Exercise description
Pull each line holding the word "duraspace" from the data.

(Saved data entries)
- Opening Delimiter -

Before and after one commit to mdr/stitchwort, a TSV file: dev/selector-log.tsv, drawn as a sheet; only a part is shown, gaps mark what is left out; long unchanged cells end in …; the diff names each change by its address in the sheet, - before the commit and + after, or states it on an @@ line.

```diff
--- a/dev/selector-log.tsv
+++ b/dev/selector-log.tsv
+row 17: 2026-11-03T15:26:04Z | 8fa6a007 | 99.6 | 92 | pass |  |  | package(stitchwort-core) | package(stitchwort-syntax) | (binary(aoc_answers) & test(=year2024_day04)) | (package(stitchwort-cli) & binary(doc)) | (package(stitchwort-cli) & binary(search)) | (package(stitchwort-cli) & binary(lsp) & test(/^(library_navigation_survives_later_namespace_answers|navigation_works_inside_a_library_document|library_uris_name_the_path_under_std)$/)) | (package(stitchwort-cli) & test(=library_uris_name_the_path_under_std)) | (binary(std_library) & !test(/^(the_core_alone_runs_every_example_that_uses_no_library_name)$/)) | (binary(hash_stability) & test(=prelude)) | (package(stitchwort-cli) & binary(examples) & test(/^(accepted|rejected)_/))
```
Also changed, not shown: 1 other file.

- Closing Delimiter -
- Opening Delimiter -

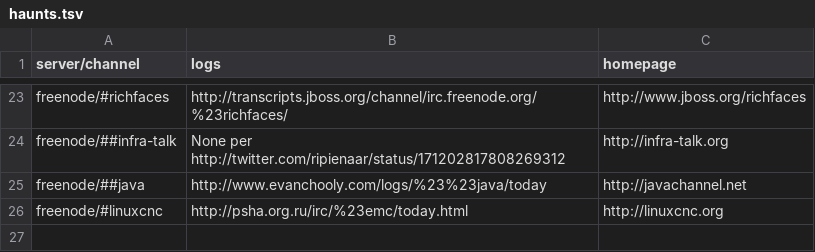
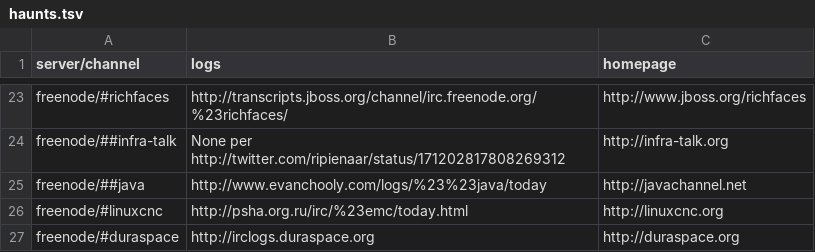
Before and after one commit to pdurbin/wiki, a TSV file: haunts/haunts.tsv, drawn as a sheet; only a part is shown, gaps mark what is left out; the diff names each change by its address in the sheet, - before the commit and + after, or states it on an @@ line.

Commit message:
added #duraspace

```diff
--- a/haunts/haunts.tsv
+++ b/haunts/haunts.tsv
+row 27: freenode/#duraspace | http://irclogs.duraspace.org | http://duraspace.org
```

- Closing Delimiter -
- Opening Delimiter -

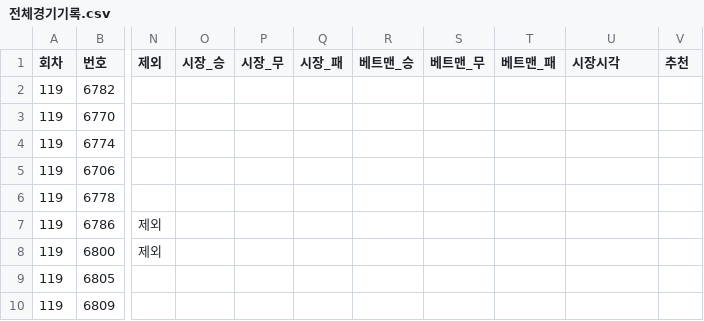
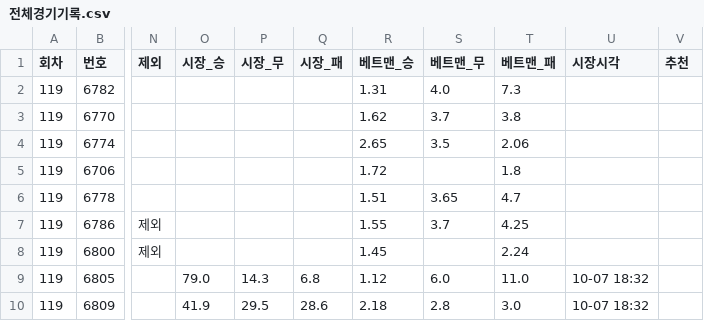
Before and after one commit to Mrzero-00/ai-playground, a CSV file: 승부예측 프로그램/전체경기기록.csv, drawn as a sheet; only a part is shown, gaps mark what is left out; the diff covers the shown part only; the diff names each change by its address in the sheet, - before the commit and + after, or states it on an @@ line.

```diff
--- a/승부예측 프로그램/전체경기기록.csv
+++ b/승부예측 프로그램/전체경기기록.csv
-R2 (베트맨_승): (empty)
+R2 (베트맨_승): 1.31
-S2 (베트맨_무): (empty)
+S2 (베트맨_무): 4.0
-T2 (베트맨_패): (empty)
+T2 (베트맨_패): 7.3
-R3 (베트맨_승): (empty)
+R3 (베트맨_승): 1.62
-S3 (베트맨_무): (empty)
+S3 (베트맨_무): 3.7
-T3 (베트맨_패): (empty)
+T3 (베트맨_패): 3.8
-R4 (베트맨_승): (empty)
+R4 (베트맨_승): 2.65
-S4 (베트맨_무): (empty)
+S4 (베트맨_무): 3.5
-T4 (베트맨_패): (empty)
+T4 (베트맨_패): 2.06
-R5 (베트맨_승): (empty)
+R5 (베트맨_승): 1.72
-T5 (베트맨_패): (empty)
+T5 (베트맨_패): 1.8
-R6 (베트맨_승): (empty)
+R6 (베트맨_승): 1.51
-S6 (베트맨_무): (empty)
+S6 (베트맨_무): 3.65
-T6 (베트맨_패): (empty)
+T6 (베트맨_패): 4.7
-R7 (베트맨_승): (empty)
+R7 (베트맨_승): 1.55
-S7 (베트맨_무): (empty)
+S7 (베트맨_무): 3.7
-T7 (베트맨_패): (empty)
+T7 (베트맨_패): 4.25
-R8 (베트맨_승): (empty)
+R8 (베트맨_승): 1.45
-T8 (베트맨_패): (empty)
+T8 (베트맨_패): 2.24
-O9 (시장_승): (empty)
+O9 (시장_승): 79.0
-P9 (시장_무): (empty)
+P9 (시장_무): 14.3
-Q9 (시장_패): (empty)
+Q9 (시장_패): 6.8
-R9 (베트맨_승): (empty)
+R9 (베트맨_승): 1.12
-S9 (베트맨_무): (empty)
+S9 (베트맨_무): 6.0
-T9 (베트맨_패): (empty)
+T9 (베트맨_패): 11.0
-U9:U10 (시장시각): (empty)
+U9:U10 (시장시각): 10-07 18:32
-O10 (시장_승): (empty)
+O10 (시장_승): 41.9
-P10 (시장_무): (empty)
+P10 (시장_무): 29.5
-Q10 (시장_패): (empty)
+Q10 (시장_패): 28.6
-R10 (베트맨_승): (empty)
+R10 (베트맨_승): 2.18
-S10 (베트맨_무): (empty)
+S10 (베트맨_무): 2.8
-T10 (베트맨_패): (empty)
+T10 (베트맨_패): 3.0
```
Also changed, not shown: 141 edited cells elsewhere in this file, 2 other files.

- Closing Delimiter -

Exercise response
added #duraspace
+row 27: freenode/#duraspace | http://irclogs.duraspace.org | http://duraspace.org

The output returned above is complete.